See your pond through a fisheye lens: You may love that big, beautiful oak tree that shades your pond, but a lack of sunlight can impact pond muckiness, slowing down fish metabolism and keeping pond plants from properly oxygenating the pond.
According to Iowa State University Extensions Fisheries and Agriculture specialist D. Allen Pattillo, 15 - 25% of a ponds total surface area should be covered with some form of vegetation. Prune back overarching branches that could drop too many leaves onto the pond, which will use precious pond oxygen to decompose.
- Turn down the heat: Rising temperatures can lower your ponds oxygen, and the more shallow the pond, the more sensitive it will be to temperature fluctuations. In the summer, pond water should be in the range of 68 to 74 degrees Fahrenheit, and will lose much of its ability to hold oxygen when the temperature is above 85 degrees. If you notice fish coming to the surface to gulp for air, leaving behind a trail of frothy bubbles, add a pump or fountain to keep your pond water oxygenated, and to keep your fish alive! Pond thermometers are cheap and easy to use, and can make all the difference in the health of your pond. Your fish will thank you!
- Turn on the air: When it comes to animal life in your pond, more is not necessarily better. The oxygen in a pond is a limited resource, and there’s a lot of competition for it! Aerate your pond. Use the largest most efficient, fine-bubble aeration system you can afford - your fish will thank you! Also keep an eye on the different species of aquatic animals in your pond, and remove any that are on the USDA Invasive Aquatic Animals list, such as Asian Carp, Rusty Crayfish, or Zebra Mussels.

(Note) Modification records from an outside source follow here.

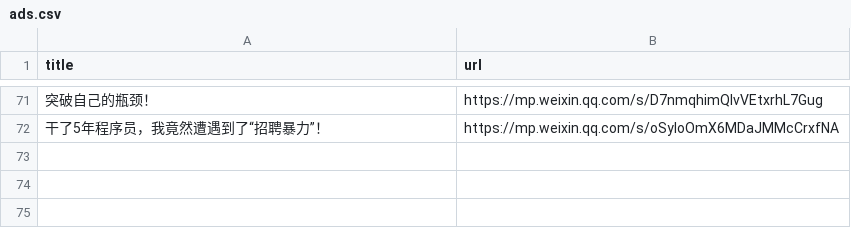
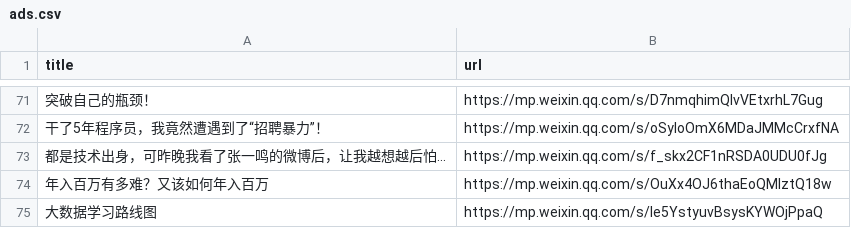
Before and after one commit to howie6879/liuli, a CSV file: .files/datasets/ads.csv, drawn as a sheet; only a part is shown, gaps mark what is left out; the diff names each change by its address in the sheet, - before the commit and + after, or states it on an @@ line.

```diff
--- a/.files/datasets/ads.csv
+++ b/.files/datasets/ads.csv
+row 73: 都是技术出身，可昨晚我看了张一鸣的微博后，让我越想越后怕... | https://mp.weixin.qq.com/s/f_skx2CF1nRSDA0UDU0fJg
+row 74: 年入百万有多难？又该如何年入百万 | https://mp.weixin.qq.com/s/OuXx4OJ6thaEoQMIztQ18w
+row 75: 大数据学习路线图 | https://mp.weixin.qq.com/s/Ie5YstyuvBsysKYWOjPpaQ
```
Also changed, not shown: 5 other files.
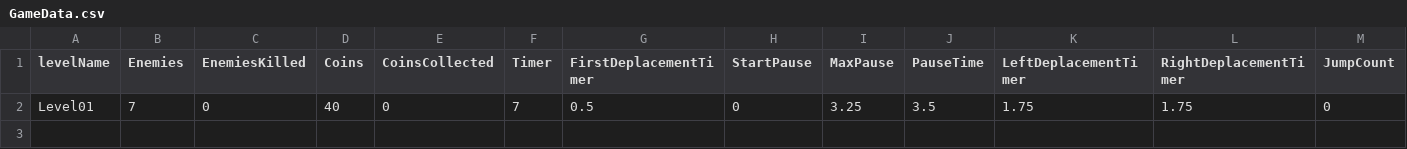
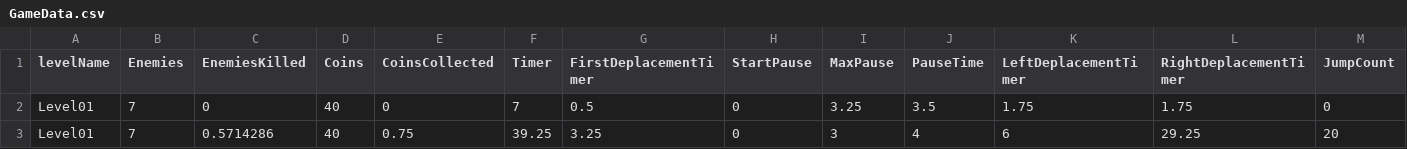
Before and after one commit to enzo1000/SummerMarioBros, a CSV file: Assets/GameData.csv, drawn as a sheet; only a part is shown; rows hold the shown columns only; the diff names each change by its address in the sheet, - before the commit and + after, or states it on an @@ line.

```diff
--- a/Assets/GameData.csv
+++ b/Assets/GameData.csv
+row 3: Level01 | 7 | 0.5714286 | 40 | 0.75 | 39.25 | 3.25 | 0 | 3 | 4 | 6 | 29.25 | 20
```
Also changed, not shown: 1 other file.
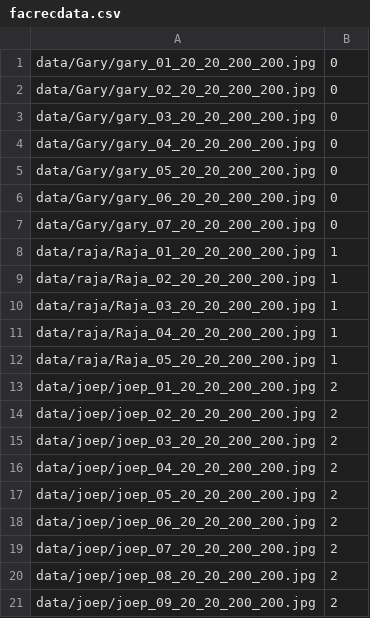
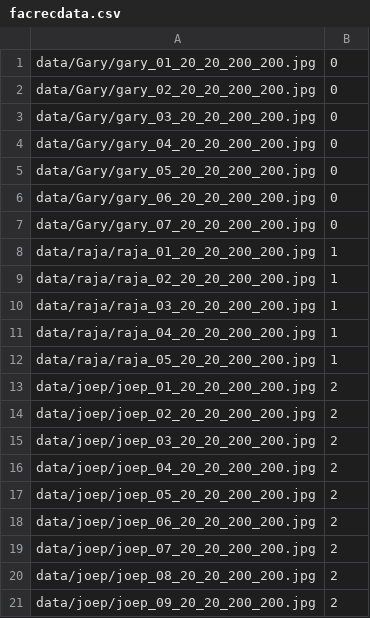
Before and after one commit to garysungang/face, a CSV file: facrecdata.csv, drawn as a sheet.

Commit message:
name

```diff
--- a/facrecdata.csv
+++ b/facrecdata.csv
@@ -7,7 +7,7 @@ data/Gary/gary_06_20_20_200_200.jpg;0
 data/Gary/gary_07_20_20_200_200.jpg;0
-data/raja/Raja_01_20_20_200_200.jpg;1
-data/raja/Raja_02_20_20_200_200.jpg;1
-data/raja/Raja_03_20_20_200_200.jpg;1
-data/raja/Raja_04_20_20_200_200.jpg;1
-data/raja/Raja_05_20_20_200_200.jpg;1
+data/raja/raja_01_20_20_200_200.jpg;1
+data/raja/raja_02_20_20_200_200.jpg;1
+data/raja/raja_03_20_20_200_200.jpg;1
+data/raja/raja_04_20_20_200_200.jpg;1
+data/raja/raja_05_20_20_200_200.jpg;1
 data/joep/joep_01_20_20_200_200.jpg;2
```
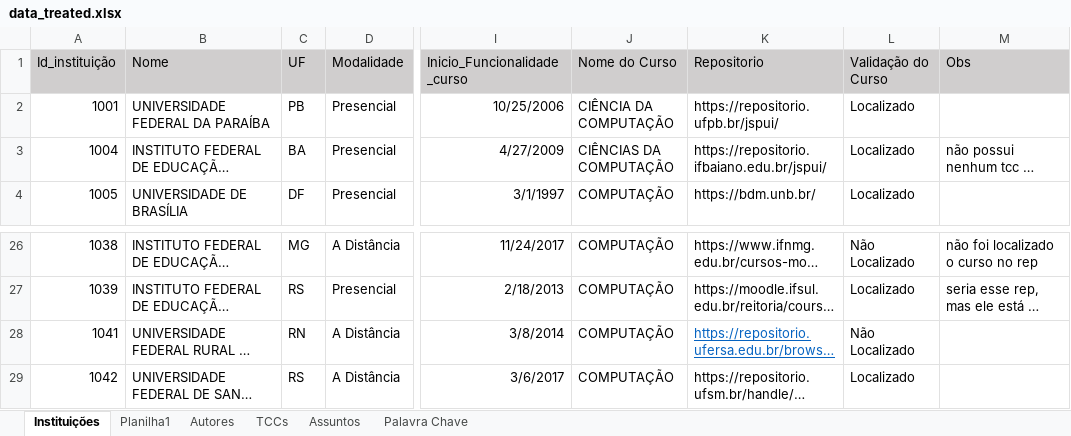
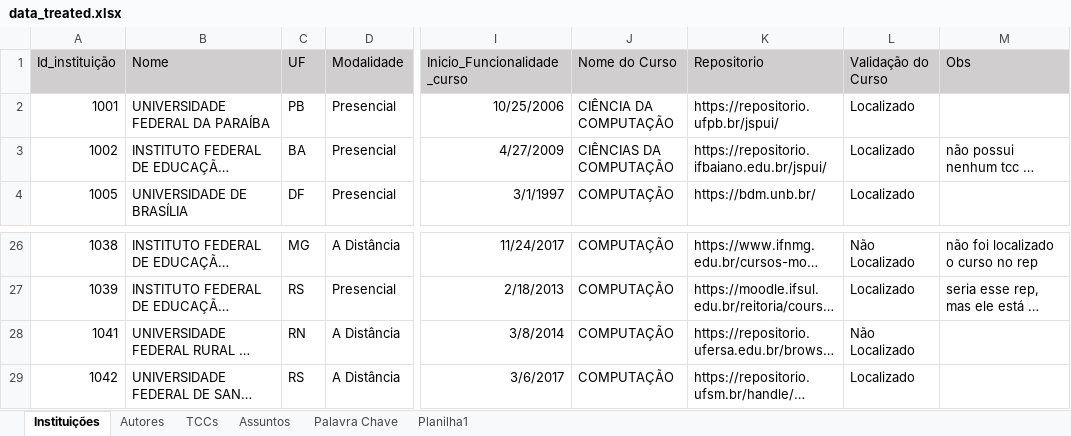
Before and after one commit to Geilsondss/Fluxo_da_Comunicacao_Cientifica_Lic_Comp, an Excel workbook: Data/data_treated.xlsx, sheet Instituições, drawn as a sheet; only a part is shown, gaps mark what is left out; long unchanged cells end in …; values as stored, in another font and other column widths than the file's, no borders; the diff names each change by its address in the sheet, - before the commit and + after, or states it on an @@ line.

```diff
--- a/Data/data_treated.xlsx (sheet Instituições)
+++ b/Data/data_treated.xlsx (sheet Instituições)
@@ sheet tab order changed: Instituições | Autores | TCCs | Assuntos | Palavra Chave | Planilha1 @@
-A3 (Id_instituição): 1004
+A3 (Id_instituição): 1002
@@ K28 underline: on → off, text colour: #0563C1 → black @@
```
Also changed, not shown: sheet Autores, sheet Assuntos, sheet TCCs, formulas that keep their value.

- Don’t overfeed your fish! Excessive fish food leads to excessive fish excrement, which is a delicious nutrient source for smelly algae! The proper amount to feed your fish depends on the temperature of your pond, and the total poundage of fish in the pond. If water temperature drops below 55 degrees Fahrenheit or exceeds 90 degrees Fahrenheit, fish metabolism slows down enough that you should suspend feeding. Larger pond fish such as Koi and larger goldfish can survive on reserves for a few months, but if extreme temperatures last longer than that, consider temporarily moving your fish to a more stable environment (Garden Ponds: Basic Pond Setup and Maintenance, Dennis Kelsey-Wood, 2012).